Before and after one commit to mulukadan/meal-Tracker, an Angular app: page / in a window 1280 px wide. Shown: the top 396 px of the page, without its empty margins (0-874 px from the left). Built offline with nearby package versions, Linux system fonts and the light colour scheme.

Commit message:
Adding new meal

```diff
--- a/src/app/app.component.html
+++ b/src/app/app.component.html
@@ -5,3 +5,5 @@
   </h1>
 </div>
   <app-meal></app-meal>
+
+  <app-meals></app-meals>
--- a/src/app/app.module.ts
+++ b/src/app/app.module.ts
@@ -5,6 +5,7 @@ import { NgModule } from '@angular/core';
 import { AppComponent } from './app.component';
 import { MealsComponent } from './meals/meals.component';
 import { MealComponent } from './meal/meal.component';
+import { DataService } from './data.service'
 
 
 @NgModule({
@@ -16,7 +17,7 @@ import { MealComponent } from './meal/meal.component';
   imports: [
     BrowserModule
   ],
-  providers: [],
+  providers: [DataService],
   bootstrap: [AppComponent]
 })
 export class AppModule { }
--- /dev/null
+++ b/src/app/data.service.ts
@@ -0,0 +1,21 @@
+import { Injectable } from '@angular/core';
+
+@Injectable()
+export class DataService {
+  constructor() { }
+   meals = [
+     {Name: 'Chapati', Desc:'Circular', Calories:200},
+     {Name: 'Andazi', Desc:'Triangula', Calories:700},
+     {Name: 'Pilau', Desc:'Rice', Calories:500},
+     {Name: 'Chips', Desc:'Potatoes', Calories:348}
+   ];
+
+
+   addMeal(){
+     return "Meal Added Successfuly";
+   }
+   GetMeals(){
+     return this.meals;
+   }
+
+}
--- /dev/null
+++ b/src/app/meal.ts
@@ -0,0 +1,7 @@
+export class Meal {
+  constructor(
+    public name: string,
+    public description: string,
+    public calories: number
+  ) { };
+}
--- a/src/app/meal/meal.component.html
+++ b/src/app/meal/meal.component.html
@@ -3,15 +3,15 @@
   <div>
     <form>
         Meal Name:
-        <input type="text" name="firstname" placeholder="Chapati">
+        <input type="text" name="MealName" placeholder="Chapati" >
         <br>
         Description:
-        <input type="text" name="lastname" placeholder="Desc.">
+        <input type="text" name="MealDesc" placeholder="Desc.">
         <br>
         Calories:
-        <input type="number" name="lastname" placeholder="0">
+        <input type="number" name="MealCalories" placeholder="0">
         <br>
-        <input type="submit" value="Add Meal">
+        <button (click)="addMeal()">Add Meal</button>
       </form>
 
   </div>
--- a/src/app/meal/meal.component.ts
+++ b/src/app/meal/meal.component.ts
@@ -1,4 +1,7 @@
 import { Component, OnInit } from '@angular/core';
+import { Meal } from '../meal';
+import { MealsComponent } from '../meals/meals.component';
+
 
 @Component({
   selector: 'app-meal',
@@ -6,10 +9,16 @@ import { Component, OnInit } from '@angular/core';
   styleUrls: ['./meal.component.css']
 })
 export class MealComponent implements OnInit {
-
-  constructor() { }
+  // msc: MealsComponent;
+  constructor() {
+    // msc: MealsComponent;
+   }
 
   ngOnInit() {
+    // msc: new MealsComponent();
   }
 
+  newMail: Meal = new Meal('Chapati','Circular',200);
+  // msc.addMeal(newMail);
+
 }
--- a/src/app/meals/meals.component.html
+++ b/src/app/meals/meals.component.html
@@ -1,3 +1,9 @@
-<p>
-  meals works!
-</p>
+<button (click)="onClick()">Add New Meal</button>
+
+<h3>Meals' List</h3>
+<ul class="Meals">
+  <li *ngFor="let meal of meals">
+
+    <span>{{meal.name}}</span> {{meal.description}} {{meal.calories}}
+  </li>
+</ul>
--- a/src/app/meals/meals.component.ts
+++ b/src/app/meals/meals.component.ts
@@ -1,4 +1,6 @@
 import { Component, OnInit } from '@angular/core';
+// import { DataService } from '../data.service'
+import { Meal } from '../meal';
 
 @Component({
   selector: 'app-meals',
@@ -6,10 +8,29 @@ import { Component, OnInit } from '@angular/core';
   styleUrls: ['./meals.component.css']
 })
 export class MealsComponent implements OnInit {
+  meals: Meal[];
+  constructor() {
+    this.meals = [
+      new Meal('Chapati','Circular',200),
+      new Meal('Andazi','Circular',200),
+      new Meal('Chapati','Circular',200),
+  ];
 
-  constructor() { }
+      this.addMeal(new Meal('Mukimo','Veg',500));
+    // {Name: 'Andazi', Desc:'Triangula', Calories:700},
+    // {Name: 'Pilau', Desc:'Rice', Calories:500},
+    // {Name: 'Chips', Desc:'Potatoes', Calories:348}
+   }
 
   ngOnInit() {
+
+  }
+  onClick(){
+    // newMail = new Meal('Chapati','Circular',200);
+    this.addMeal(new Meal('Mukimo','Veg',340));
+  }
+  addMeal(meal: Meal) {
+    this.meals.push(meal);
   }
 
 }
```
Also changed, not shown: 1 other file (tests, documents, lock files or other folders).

• • • •

• **PROBLEM DESCRIPTION**
Retype every line of the material above without altering anything.

• **PROBLEM SOLUTION**
Before and after one commit to mulukadan/meal-Tracker, an Angular app: page / in a window 1280 px wide. Shown: the top 396 px of the page, without its empty margins (0-874 px from the left). Built offline with nearby package versions, Linux system fonts and the light colour scheme.

Commit message:
Adding new meal

```diff
--- a/src/app/app.component.html
+++ b/src/app/app.component.html
@@ -5,3 +5,5 @@
   </h1>
 </div>
   <app-meal></app-meal>
+
+  <app-meals></app-meals>
--- a/src/app/app.module.ts
+++ b/src/app/app.module.ts
@@ -5,6 +5,7 @@ import { NgModule } from '@angular/core';
 import { AppComponent } from './app.component';
 import { MealsComponent } from './meals/meals.component';
 import { MealComponent } from './meal/meal.component';
+import { DataService } from './data.service'
 
 
 @NgModule({
@@ -16,7 +17,7 @@ import { MealComponent } from './meal/meal.component';
   imports: [
     BrowserModule
   ],
-  providers: [],
+  providers: [DataService],
   bootstrap: [AppComponent]
 })
 export class AppModule { }
--- /dev/null
+++ b/src/app/data.service.ts
@@ -0,0 +1,21 @@
+import { Injectable } from '@angular/core';
+
+@Injectable()
+export class DataService {
+  constructor() { }
+   meals = [
+     {Name: 'Chapati', Desc:'Circular', Calories:200},
+     {Name: 'Andazi', Desc:'Triangula', Calories:700},
+     {Name: 'Pilau', Desc:'Rice', Calories:500},
+     {Name: 'Chips', Desc:'Potatoes', Calories:348}
+   ];
+
+
+   addMeal(){
+     return "Meal Added Successfuly";
+   }
+   GetMeals(){
+     return this.meals;
+   }
+
+}
--- /dev/null
+++ b/src/app/meal.ts
@@ -0,0 +1,7 @@
+export class Meal {
+  constructor(
+    public name: string,
+    public description: string,
+    public calories: number
+  ) { };
+}
--- a/src/app/meal/meal.component.html
+++ b/src/app/meal/meal.component.html
@@ -3,15 +3,15 @@
   <div>
     <form>
         Meal Name:
-        <input type="text" name="firstname" placeholder="Chapati">
+        <input type="text" name="MealName" placeholder="Chapati" >
         <br>
         Description:
-        <input type="text" name="lastname" placeholder="Desc.">
+        <input type="text" name="MealDesc" placeholder="Desc.">
         <br>
         Calories:
-        <input type="number" name="lastname" placeholder="0">
+        <input type="number" name="MealCalories" placeholder="0">
         <br>
-        <input type="submit" value="Add Meal">
+        <button (click)="addMeal()">Add Meal</button>
       </form>
 
   </div>
--- a/src/app/meal/meal.component.ts
+++ b/src/app/meal/meal.component.ts
@@ -1,4 +1,7 @@
 import { Component, OnInit } from '@angular/core';
+import { Meal } from '../meal';
+import { MealsComponent } from '../meals/meals.component';
+
 
 @Component({
   selector: 'app-meal',
@@ -6,10 +9,16 @@ import { Component, OnInit } from '@angular/core';
   styleUrls: ['./meal.component.css']
 })
 export class MealComponent implements OnInit {
-
-  constructor() { }
+  // msc: MealsComponent;
+  constructor() {
+    // msc: MealsComponent;
+   }
 
   ngOnInit() {
+    // msc: new MealsComponent();
   }
 
+  newMail: Meal = new Meal('Chapati','Circular',200);
+  // msc.addMeal(newMail);
+
 }
--- a/src/app/meals/meals.component.html
+++ b/src/app/meals/meals.component.html
@@ -1,3 +1,9 @@
-<p>
-  meals works!
-</p>
+<button (click)="onClick()">Add New Meal</button>
+
+<h3>Meals' List</h3>
+<ul class="Meals">
+  <li *ngFor="let meal of meals">
+
+    <span>{{meal.name}}</span> {{meal.description}} {{meal.calories}}
+  </li>
+</ul>
--- a/src/app/meals/meals.component.ts
+++ b/src/app/meals/meals.component.ts
@@ -1,4 +1,6 @@
 import { Component, OnInit } from '@angular/core';
+// import { DataService } from '../data.service'
+import { Meal } from '../meal';
 
 @Component({
   selector: 'app-meals',
@@ -6,10 +8,29 @@ import { Component, OnInit } from '@angular/core';
   styleUrls: ['./meals.component.css']
 })
 export class MealsComponent implements OnInit {
+  meals: Meal[];
+  constructor() {
+    this.meals = [
+      new Meal('Chapati','Circular',200),
+      new Meal('Andazi','Circular',200),
+      new Meal('Chapati','Circular',200),
+  ];
 
-  constructor() { }
+      this.addMeal(new Meal('Mukimo','Veg',500));
+    // {Name: 'Andazi', Desc:'Triangula', Calories:700},
+    // {Name: 'Pilau', Desc:'Rice', Calories:500},
+    // {Name: 'Chips', Desc:'Potatoes', Calories:348}
+   }
 
   ngOnInit() {
+
+  }
+  onClick(){
+    // newMail = new Meal('Chapati','Circular',200);
+    this.addMeal(new Meal('Mukimo','Veg',340));
+  }
+  addMeal(meal: Meal) {
+    this.meals.push(meal);
   }
 
 }
```
Also changed, not shown: 1 other file (tests, documents, lock files or other folders).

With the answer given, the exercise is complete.